Stress primarily means struggle or burden. When we talk about stress or refer to ourselves as stressed, we also mean the reactions that those stresses produce in us. These can be physical or psychological. Physical signs of stress are:

  • Sweating attacks
  • Palpitations (often associated with feelings of panic)
  • A lack of appetite and indigestion (sensation of pressure in the abdomen, constipation/diarrhoea)
  • Muscles tension, headache
  • Breathing problems
  • Disrupted sleep
  • Sexual dysfunction, and others.

Sometimes such reactions to acute highly stressful events make sense, if the stressful event lasts only a brief while and requires intense concentration. By releasing stress hormones, the body attempts to respond to the challenge in a concentrated form. If it does not succeed in this without the affected person becoming ill, we talk about an acute or chronic adjustment disorder.

On the psychological side, stress is often expressed as feelings of exhaustion and mental overload, tenseness, mood swings, irritability, panic attacks, and feelings of constriction, and can lead to depression.

Stress often arises as a result of workplace issues or relationship problems. Stress can be acute (short-term) or can last over a longer time period (chronic). If the stress levels are too high or reactions extreme, an acute or chronic adjustment disorder may be present. And all this already describes the the most important antidote to stress: coping mechanisms, for which we need to take recourse to our own internal resources. Recognizing these and activating them is an important element in combating stress successfully. Some examples of resources against stress:

  • Take some time out and gain distance
  •  Persons such as family, friends
  •  Professional help in the form of doctors, psychologists
  •  Assessing a job or relationship; expectations should not be set too high (especially expectations of oneself)
  •  Developing perspectives on how the situation might be changed.
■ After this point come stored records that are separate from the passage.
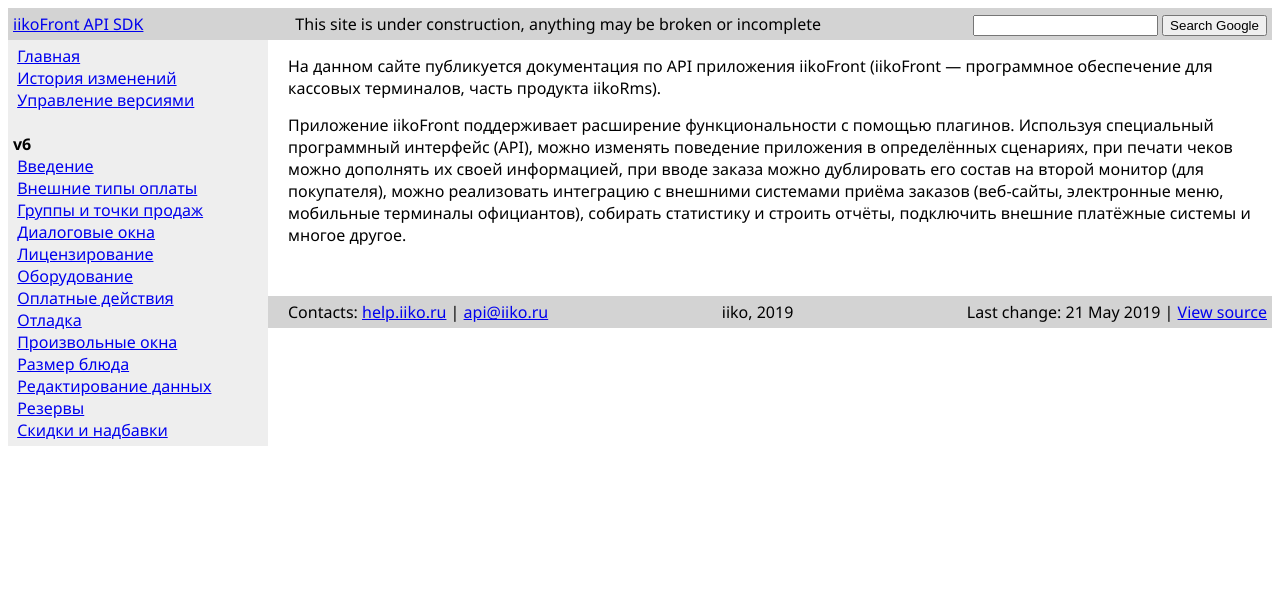
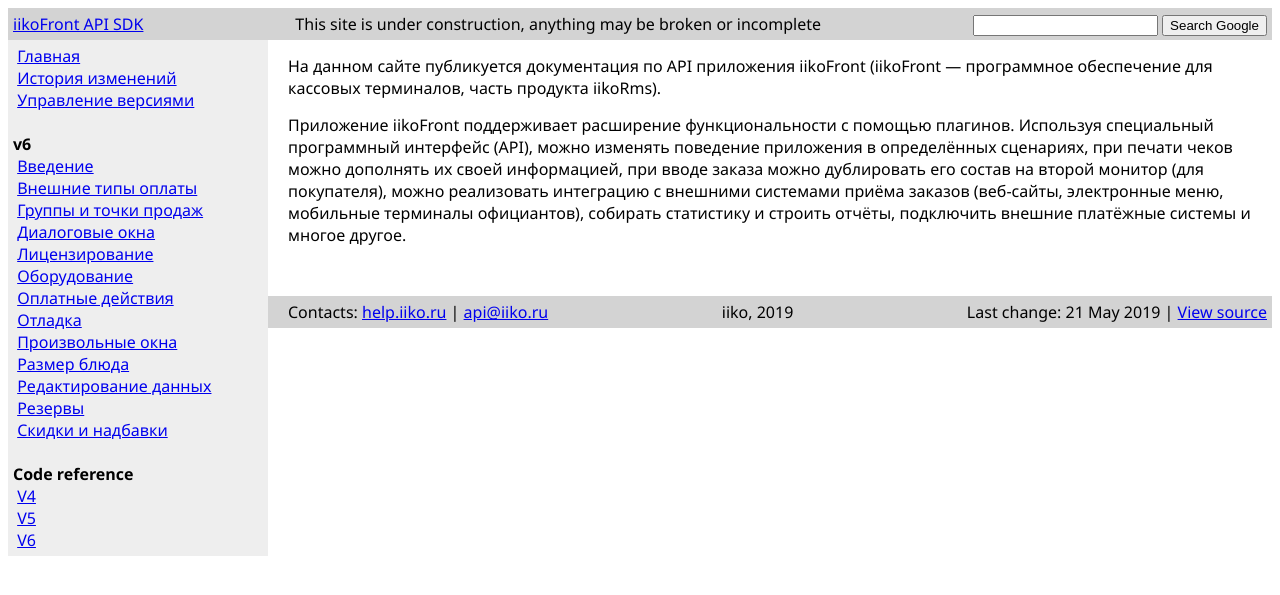
Before and after one commit to iiko/front.api.doc, a Jekyll site: the page built from index.md, in a window 1280 px wide. Shown: the top 595 px of the page. Built offline with Jekyll 4.4.1, drawn with Linux system fonts in a browser that asks for light colours.

Commit message:
Links to API V4 V5 V6 Code reference

```diff
--- a/_layouts/default.html
+++ b/_layouts/default.html
@@ -107,6 +107,11 @@
         {% endif %}
         {% endfor %}
         {% endfor %}
+        <br>
+        <b>Code reference</b><br>
+        &nbsp;<a href="https://iiko.github.io/front.api.sdk/v4/">V4</a><br>
+        &nbsp;<a href="https://iiko.github.io/front.api.sdk/v5/">V5</a><br>
+        &nbsp;<a href="https://iiko.github.io/front.api.sdk/v6/">V6</a><br>
     </aside>
     <article>
         {{ content }}
```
Some people succeed in activating such resources for themselves, whereas other may benefit from a structured programme or conversations/discussions. Your doctor, with or without health coaching training, is a valuable point of contact for you, if you want to improve your wellbeing and stress levels